On October 5, 2022, a fire broke out on Easter Island, a remote island in the southeastern Pacific Ocean. As the blaze spread across nearly 100 hectares of rolling grassy hills, it singed dozens of the Chilean island’s iconic stone statues, or moai—monolithic human figures with large heads carved from volcanic rock. There are roughly 1,000 moai on the island, which archaeologists say were carved from roughly the 10th to the 16th century.
The blaze affected landscapes near Rano Raraku, an extinct volcanic crater on the eastern side of the island. The Operational Land Imager-2 (OLI-2) on Landsat 9 captured this natural-color image (right) of the burned area on October 12, 2022.
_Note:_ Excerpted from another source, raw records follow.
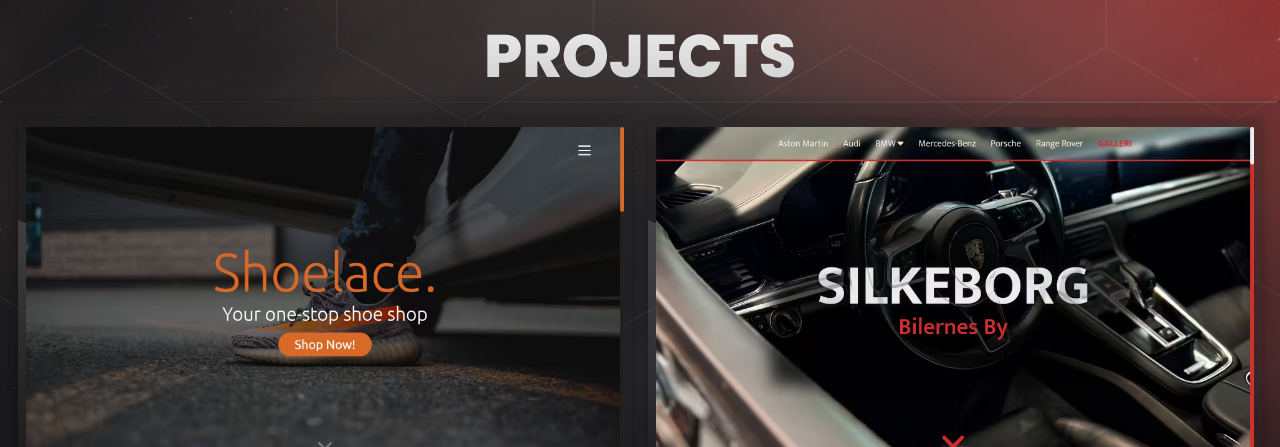
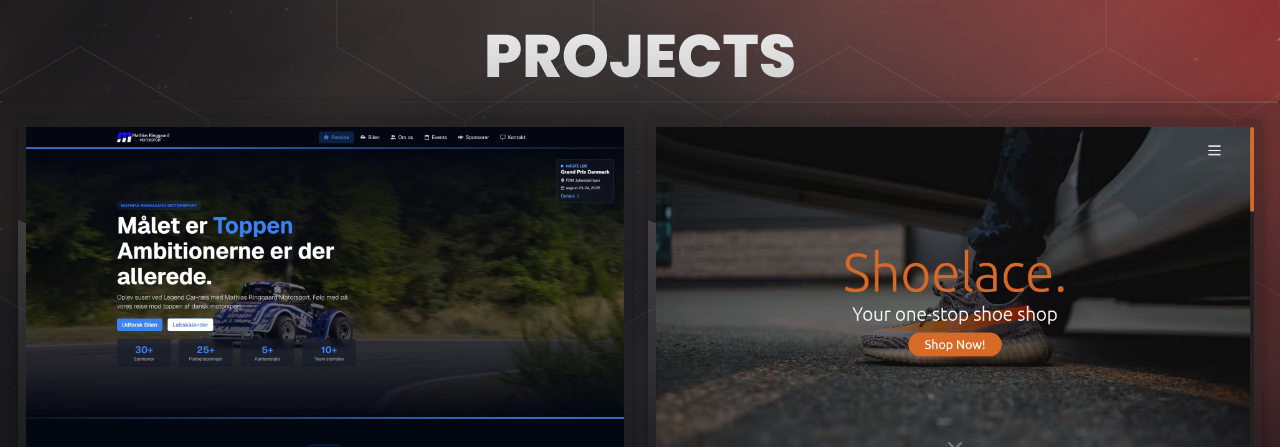
Before and after one commit to M1CK3Y-Official/Portfolio, a plain HTML site: page index.html in a window 1280 px wide. Shown: the part 950-1397 px from the top of the page. Drawn offline with Linux system fonts and the light colour scheme.

Commit message:
Update index.html

```diff
--- a/index.html
+++ b/index.html
@@ -74,6 +74,10 @@
 		<h2>Projects</h2>
 
             <div class="projects">
+
+                <div class="item">
+                    <a href="/"><img class="content" src="assets/projects/MathiasRinggaardMotorsport-sc1.avif" srcset="assets/projects/MathiasRinggaardMotorsport-sc1.avif 1x, assets/projects/MathiasRinggaardMotorsport-sc2.avif 0.75x, assets/projects/MathiasRinggaardMotorsport-sc3.avif 0.50x, assets/projects/MathiasRinggaardMotorsport-sc4.avif 0.25x" alt="Mathias Ringgaard Motorsport Project"></a>
+                </div>
 
                 <div class="item">
                     <a href="https://m1ck3y-official.github.io/Shoelace/" target="_blank"><img class="content" src="assets/projects/Shoelace-sc4.avif" srcset="assets/projects/Shoelace-sc1.avif 1x, assets/projects/Shoelace-sc2.avif 0.75x, assets/projects/Shoelace-sc3.avif 0.50x, assets/projects/Shoelace-sc4.avif 0.25x" alt="Shoelace. Project"></a>
```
In this image, charred areas appear brown. Unburned areas—mostly grass and ferns—are green. The red soils on the easternmost part of the island are deeply eroded areas where colorful volcanic soils of the Poike Peninsula are exposed. The other image (left) shows the same area on June 14, 2022, nearly four months before the fire.
A false-color version of the image (above) shows the burn scar using OLI-2’s observations of shortwave infrared, near infrared, and red light (bands 6-5-4), which makes it easier to distinguish between burned and unburned vegetation.
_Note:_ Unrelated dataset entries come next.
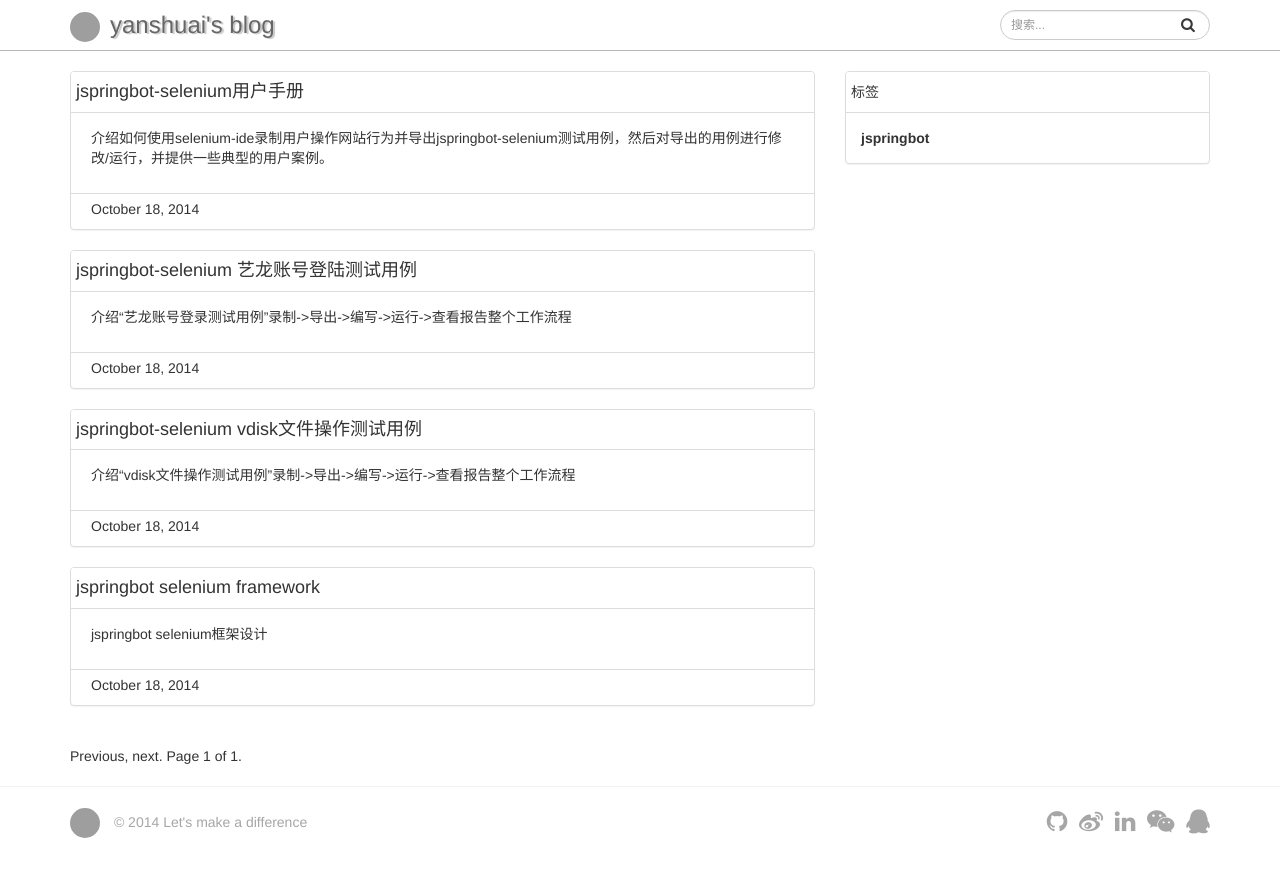
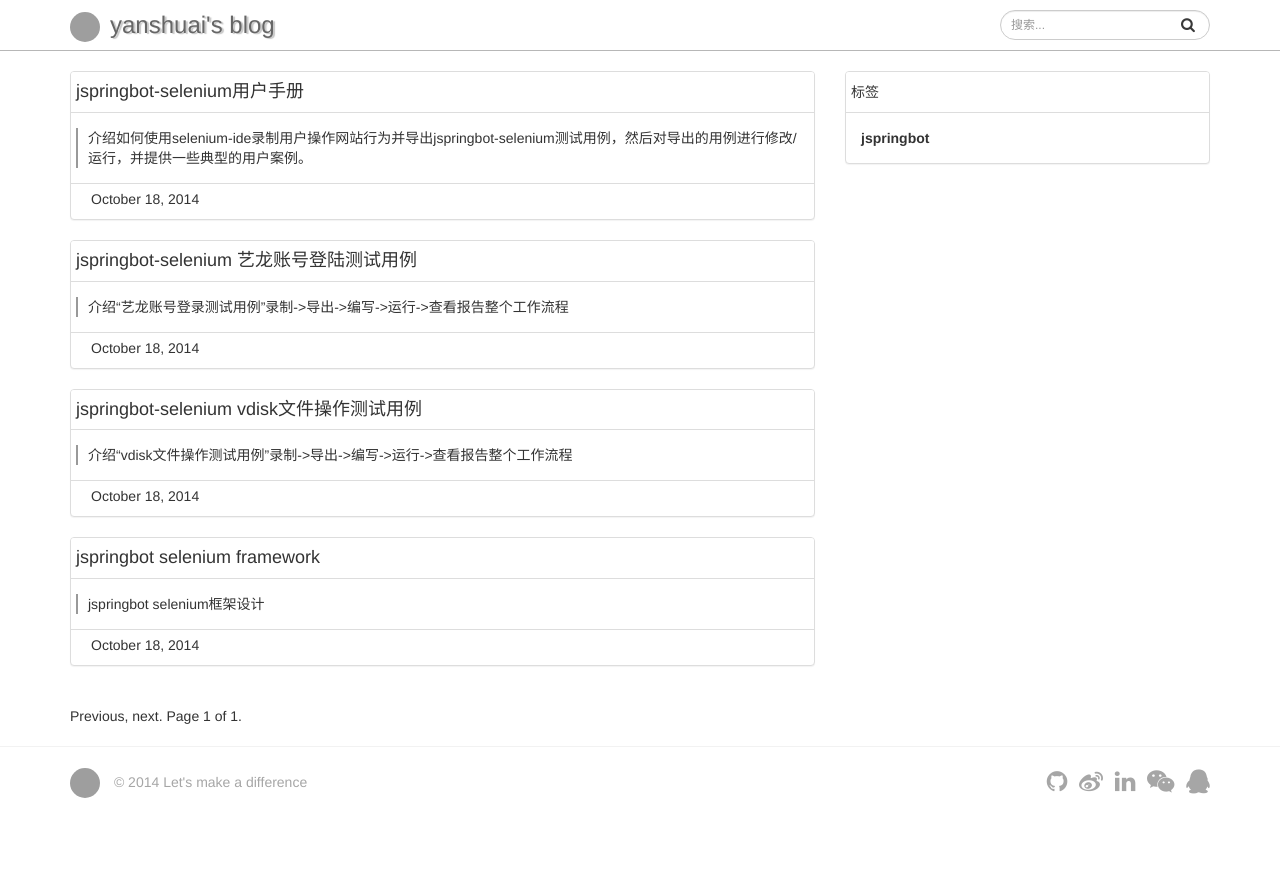
Before and after one commit to yanshuai/blog, a Jekyll site: the page built from index.html, in a window 1280 px wide. Shown: the top 877 px of the page. Built offline with Jekyll 4.4.1, drawn with Linux system fonts in a browser that asks for light colours; nearby versions of some CDN libraries; Markdown is read by kramdown in place of the engine named in the settings; the list of posts is cut into pages by our own code; grey boxes are pictures that could not be loaded.

Commit message:
更新blog页面css

```diff
--- a/css/blog.css
+++ b/css/blog.css
@@ -77,7 +77,7 @@ p {
 }
 
 #blogs .panel-body {
-  padding-left: 0;
+  padding: 5px 0 5px 0;
 }
 
 .panel-heading {
@@ -129,3 +129,14 @@ footer .container {
   color: #a6a6a6;
   padding-left: 5px;
 }
+
+blockquote {
+  border-left: 2px solid #999;
+  font-size: 14px;
+  padding: 0;
+  margin: 10px 5px 10px 5px;
+}
+
+blockquote p {
+  margin-left: 10px;
+}
--- a/index.html
+++ b/index.html
@@ -11,9 +11,9 @@ title: index
             </h3>
           </div>
           <div class="panel-body">
-            <bockquote>
+            <blockquote>
               <p>{{ post.perex }}</p>
-            </bockquote>
+            </blockquote>
           </div>
           <div class="panel-footer">
             <p class="date">{{ post.date | date: "%B %e, %Y" }}</p>
```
The ancient Polynesians who once inhabited the island, the Rapa Nui, used Rano Raraku as a quarry from which they harvested lapilli tuff—a volcanic rock made of consolidated ash. Almost all of the moai are carved from tuff from the Rano Raraku quarry. (The red topknot “hats,” or pukao, found on some of the statues came from a different quarry on the western side of the island.)
Preliminary estimates indicate that as many as 80 of the moai were damaged by the fire. There are 265 moai outside of the crater and 121 inside of it, according to Chile’s Undersecretary of Cultural Heritage of the Ministry of Cultures, Arts and Heritage.
NASA Earth Observatory images by Lauren Dauphin, using Landsat data from the U.S. Geological Survey. Story by Adam Voiland.